Umeå University, Faculty of Medicine, Department of Integrative Medical Biology (IMB), Physiology.
Umeå University, Faculty of Medicine, Department of Integrative Medical Biology (IMB), Physiology.
University of Melbourne, Victoria.
Umeå University, Faculty of Medicine, Department of Integrative Medical Biology (IMB), Physiology.
2001 (English)In: Journal of Neuroscience, ISSN 0270-6474, E-ISSN 1529-2401, Vol. 21, no 20, 8222-8237 p.Article in journal (Refereed) Published
Abstract [en]

In most manipulations, we use our fingertips to apply time-varying forces to the target object in controlled directions. Here we used microneurography to assess how single tactile afferents encode the direction of fingertip forces at magnitudes, rates, and directions comparable to those arising in everyday manipulations. Using a flat stimulus surface, we applied forces to a standard site on the fingertip while recording impulse activity in 196 tactile afferents with receptive fields distributed over the entire terminal phalanx.
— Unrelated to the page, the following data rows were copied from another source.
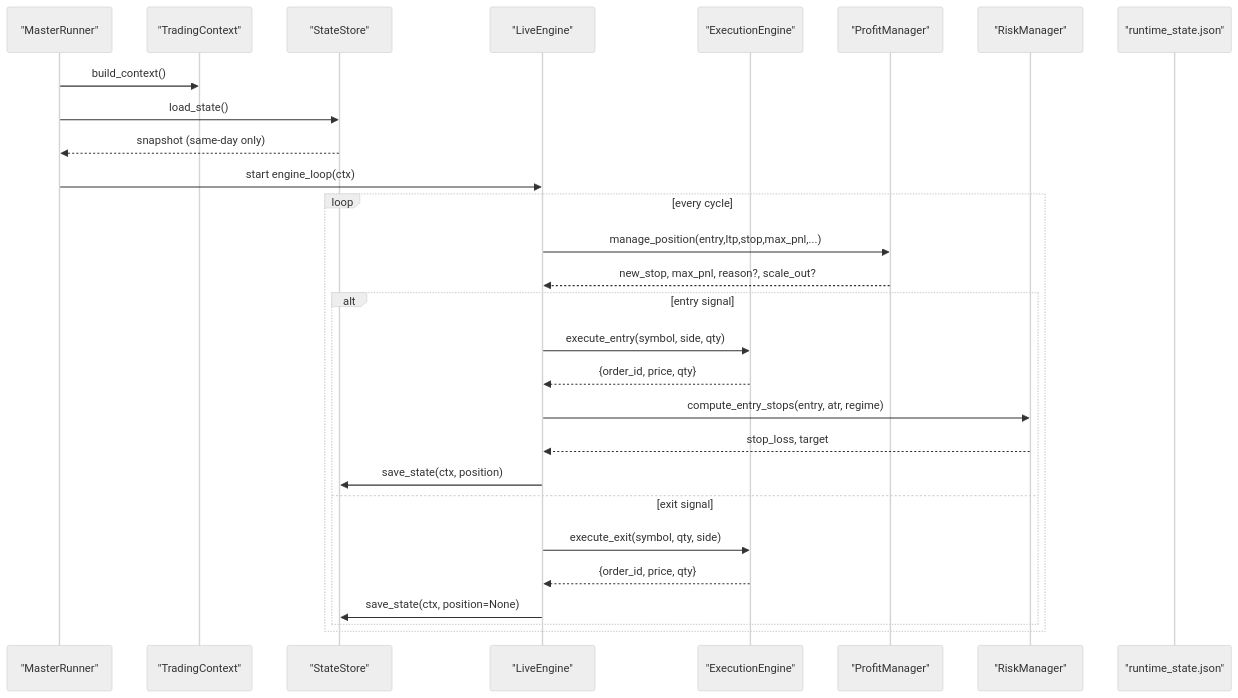
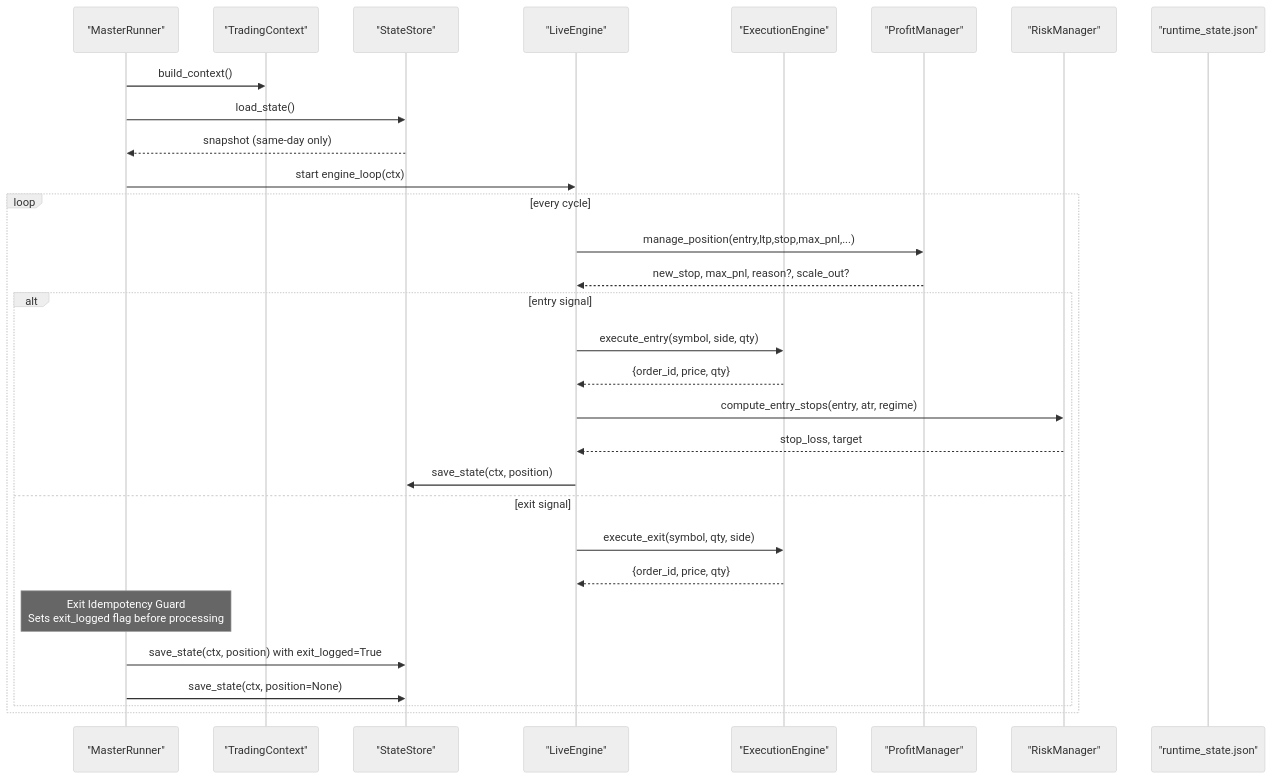
The second of 10 diagrams in .qoder/repowiki/en/content/Core Trading Engine/Trading State Management.md (tauqeersiddiqui-art/tradingsystem), drawn with Mermaid (neutral theme) before and after one commit. The commit also changed other lines of this file and 60 other files, not shown here.

````diff
--- a/.qoder/repowiki/en/content/Core Trading Engine/Trading State Management.md
+++ b/.qoder/repowiki/en/content/Core Trading Engine/Trading State Management.md
@@ -116,30 +124,32 @@
 ```mermaid
 sequenceDiagram
 participant MR as "MasterRunner"
 participant Ctx as "TradingContext"
 participant Store as "StateStore"
 participant LE as "LiveEngine"
 participant EE as "ExecutionEngine"
 participant PM as "ProfitManager"
 participant RM as "RiskManager"
 participant RS as "runtime_state.json"
 MR->>Ctx : build_context()
 MR->>Store : load_state()
 Store-->>MR : snapshot (same-day only)
 MR->>LE : start engine_loop(ctx)
 loop every cycle
 LE->>PM : manage_position(entry,ltp,stop,max_pnl,...)
 PM-->>LE : new_stop, max_pnl, reason?, scale_out?
 alt entry signal
 LE->>EE : execute_entry(symbol, side, qty)
 EE-->>LE : {order_id, price, qty}
 LE->>RM : compute_entry_stops(entry, atr, regime)
 RM-->>LE : stop_loss, target
 LE->>Store : save_state(ctx, position)
 else exit signal
 LE->>EE : execute_exit(symbol, qty, side)
 EE-->>LE : {order_id, price, qty}
-LE->>Store : save_state(ctx, position=None)
+Note over MR : Exit Idempotency Guard<br/>Sets exit_logged flag before processing
+MR->>Store : save_state(ctx, position) with exit_logged=True
+MR->>Store : save_state(ctx, position=None)
 end
 end
 ```
````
Forces were applied in one of five directions: normal force and forces at a 20 degrees angle from the normal in the radial, distal, ulnar, or proximal directions. Nearly all afferents responded, and the responses in most slowly adapting (SA)-I, SA-II, and fast adapting (FA)-I afferents were broadly tuned to a preferred direction of force. Among afferents of each type, the preferred directions were distributed in all angular directions with reference to the stimulation site, but not uniformly. The SA-I population was biased for tangential force components in the distal direction, the SA-II population was biased in the proximal direction, and the FA-I population was biased in the proximal and radial directions. Anisotropic mechanical properties of the fingertip and the spatial relationship between the receptive field center of the afferent and the stimulus site appeared to influence the preferred direction in a manner dependent on afferent type. We conclude that tactile afferents from the whole terminal phalanx potentially contribute to the encoding of direction of fingertip forces similar to those that occur when subjects manipulate objects under natural conditions.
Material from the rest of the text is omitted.